Exercise goal
Tally the lines below that contain the word "this", then give the tally and nothing more.

[Dataset records]

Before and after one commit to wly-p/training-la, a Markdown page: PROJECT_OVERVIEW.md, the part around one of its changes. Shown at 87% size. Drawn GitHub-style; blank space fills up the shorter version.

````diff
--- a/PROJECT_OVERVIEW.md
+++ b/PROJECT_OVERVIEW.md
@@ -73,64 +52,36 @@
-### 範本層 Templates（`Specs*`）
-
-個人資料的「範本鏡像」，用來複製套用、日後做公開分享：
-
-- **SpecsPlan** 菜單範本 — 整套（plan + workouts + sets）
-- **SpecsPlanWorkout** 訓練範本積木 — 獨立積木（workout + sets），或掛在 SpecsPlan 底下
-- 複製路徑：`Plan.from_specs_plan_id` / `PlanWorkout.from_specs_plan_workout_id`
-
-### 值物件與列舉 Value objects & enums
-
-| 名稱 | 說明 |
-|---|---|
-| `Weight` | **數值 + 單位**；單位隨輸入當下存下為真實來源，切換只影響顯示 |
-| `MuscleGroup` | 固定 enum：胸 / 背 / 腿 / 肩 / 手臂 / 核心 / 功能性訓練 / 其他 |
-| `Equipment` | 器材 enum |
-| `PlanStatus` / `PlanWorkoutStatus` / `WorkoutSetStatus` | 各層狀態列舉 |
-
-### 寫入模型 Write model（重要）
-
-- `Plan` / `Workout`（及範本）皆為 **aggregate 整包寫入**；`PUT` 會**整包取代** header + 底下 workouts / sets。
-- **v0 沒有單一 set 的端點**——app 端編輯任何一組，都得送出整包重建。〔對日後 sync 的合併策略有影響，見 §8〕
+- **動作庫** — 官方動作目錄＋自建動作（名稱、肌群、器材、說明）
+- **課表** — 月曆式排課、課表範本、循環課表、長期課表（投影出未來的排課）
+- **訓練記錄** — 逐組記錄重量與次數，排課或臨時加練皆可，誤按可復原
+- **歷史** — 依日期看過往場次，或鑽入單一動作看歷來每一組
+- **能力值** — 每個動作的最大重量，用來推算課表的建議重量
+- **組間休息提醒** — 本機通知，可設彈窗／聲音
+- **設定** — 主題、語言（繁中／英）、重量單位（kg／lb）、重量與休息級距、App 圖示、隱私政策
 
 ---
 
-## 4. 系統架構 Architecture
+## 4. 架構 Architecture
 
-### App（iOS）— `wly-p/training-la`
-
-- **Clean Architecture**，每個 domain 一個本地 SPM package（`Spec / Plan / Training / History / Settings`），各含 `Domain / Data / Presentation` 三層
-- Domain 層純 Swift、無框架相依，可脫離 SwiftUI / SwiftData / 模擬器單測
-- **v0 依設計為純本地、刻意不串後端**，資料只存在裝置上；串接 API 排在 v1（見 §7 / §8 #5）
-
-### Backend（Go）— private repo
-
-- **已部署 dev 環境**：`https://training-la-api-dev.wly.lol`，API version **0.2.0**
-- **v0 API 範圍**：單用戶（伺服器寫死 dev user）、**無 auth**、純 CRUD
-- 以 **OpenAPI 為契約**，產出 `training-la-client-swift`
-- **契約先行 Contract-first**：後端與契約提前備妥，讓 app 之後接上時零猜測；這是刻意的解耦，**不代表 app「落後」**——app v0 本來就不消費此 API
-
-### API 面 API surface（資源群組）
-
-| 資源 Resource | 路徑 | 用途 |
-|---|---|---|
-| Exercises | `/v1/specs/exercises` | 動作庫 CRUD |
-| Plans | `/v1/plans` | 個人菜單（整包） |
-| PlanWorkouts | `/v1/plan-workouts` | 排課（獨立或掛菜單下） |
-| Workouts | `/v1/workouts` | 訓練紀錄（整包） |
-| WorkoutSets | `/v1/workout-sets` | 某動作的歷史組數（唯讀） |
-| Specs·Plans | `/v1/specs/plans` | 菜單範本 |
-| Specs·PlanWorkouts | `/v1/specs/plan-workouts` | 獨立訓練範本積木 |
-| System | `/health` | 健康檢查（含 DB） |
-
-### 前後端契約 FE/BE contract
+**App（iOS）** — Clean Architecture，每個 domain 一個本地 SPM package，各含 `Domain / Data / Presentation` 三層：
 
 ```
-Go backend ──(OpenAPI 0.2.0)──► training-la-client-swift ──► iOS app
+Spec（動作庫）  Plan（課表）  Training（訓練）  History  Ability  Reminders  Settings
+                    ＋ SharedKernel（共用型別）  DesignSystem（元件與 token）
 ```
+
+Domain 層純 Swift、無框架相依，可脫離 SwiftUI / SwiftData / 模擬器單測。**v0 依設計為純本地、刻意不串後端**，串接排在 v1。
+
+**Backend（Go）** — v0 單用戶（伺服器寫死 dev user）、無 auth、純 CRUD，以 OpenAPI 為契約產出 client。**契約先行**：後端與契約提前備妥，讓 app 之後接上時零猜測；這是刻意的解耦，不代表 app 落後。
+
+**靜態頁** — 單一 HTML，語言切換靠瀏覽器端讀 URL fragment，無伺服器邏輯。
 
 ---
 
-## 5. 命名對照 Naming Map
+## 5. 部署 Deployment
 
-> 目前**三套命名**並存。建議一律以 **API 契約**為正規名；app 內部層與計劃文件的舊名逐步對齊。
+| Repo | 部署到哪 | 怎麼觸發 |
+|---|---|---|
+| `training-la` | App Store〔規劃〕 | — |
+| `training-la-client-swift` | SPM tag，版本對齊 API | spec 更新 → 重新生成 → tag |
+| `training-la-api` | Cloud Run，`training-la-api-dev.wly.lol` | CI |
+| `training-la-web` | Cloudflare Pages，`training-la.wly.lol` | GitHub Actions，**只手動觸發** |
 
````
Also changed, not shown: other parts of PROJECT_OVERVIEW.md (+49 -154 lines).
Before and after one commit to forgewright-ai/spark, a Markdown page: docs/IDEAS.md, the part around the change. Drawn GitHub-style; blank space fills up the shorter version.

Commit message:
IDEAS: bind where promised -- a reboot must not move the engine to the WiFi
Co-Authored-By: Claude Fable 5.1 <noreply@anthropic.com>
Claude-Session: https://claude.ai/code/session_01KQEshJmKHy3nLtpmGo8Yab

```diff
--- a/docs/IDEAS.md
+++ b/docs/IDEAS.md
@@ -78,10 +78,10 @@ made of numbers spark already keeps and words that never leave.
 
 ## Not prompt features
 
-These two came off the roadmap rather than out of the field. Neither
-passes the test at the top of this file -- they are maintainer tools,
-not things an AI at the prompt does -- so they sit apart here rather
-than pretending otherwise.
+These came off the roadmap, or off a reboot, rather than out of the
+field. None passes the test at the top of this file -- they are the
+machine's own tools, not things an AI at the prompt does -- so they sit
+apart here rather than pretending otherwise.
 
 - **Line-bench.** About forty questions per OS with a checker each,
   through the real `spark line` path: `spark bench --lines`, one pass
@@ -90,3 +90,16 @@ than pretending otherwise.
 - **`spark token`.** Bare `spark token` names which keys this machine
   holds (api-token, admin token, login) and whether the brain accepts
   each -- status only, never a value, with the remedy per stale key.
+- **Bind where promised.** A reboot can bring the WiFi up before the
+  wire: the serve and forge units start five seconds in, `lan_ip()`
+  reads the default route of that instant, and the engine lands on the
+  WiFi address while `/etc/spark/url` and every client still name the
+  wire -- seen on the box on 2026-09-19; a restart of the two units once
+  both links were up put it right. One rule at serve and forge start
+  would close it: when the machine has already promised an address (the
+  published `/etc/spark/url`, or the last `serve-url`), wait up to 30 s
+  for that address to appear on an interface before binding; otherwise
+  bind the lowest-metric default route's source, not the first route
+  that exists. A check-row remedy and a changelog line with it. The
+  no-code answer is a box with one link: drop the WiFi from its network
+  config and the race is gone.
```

Expected answer
3